## What you have to do
Please give only the number of lines in the listing below that contain "docs".
# # #
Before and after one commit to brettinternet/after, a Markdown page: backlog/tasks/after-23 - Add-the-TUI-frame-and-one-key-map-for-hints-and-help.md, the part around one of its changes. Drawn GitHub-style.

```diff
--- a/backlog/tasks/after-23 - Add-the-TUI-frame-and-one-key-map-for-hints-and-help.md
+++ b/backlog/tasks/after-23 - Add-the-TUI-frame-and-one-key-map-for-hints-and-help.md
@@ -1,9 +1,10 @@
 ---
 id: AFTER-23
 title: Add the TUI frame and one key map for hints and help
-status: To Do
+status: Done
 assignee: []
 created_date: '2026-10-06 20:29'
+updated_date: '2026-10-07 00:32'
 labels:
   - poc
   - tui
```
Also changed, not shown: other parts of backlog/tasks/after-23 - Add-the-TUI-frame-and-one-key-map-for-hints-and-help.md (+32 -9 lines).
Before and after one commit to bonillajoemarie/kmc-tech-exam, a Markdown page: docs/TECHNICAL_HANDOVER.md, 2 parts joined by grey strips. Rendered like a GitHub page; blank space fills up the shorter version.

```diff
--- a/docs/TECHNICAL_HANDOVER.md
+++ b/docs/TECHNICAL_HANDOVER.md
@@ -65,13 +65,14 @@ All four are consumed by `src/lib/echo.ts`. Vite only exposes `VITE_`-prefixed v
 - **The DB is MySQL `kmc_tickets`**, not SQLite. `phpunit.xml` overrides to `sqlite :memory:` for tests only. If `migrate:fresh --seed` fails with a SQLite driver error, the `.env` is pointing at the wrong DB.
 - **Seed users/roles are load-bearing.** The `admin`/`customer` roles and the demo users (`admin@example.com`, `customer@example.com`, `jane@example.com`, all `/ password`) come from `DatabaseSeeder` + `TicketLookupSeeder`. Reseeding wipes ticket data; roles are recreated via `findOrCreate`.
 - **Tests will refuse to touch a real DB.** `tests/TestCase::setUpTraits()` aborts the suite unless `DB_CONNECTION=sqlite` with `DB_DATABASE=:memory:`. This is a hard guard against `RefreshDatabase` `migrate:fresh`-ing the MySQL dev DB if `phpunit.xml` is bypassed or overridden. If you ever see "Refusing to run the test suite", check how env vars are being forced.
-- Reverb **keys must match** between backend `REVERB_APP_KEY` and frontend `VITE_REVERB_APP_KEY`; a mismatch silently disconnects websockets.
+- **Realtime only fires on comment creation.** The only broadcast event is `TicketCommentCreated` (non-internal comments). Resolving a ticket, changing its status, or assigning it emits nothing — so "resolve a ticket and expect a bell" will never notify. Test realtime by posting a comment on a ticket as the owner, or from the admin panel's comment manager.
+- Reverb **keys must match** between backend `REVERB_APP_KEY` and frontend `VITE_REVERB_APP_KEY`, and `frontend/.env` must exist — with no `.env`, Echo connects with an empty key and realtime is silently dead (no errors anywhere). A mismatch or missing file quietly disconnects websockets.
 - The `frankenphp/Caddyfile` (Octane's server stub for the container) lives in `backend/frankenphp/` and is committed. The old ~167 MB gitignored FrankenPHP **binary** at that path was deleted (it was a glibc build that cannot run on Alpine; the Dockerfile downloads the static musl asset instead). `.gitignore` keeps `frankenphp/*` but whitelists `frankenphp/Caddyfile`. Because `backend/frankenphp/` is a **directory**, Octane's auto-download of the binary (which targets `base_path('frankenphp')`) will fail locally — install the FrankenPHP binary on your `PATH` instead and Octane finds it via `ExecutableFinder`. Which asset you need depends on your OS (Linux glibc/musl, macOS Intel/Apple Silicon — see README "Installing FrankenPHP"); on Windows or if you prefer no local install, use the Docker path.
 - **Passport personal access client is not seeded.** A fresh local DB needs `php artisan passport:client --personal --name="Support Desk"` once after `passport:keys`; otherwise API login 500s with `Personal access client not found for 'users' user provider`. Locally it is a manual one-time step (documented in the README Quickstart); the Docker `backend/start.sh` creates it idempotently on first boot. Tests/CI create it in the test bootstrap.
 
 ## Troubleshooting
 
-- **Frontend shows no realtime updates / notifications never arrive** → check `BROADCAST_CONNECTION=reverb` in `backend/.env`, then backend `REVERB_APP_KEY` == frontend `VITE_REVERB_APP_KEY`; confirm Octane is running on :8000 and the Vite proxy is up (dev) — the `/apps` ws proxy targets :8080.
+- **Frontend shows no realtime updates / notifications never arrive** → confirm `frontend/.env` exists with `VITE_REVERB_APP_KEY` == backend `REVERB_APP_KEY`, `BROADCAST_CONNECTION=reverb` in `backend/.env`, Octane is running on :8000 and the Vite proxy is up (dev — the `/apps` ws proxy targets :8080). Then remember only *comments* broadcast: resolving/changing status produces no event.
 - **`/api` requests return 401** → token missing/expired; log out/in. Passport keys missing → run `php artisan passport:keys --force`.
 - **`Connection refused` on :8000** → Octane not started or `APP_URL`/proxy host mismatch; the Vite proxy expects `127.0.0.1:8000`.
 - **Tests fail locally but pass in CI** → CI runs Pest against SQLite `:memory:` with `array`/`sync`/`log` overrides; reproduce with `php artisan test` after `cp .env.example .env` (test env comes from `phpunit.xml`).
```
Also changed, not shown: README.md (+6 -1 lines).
# # #
## Response for this exercise
3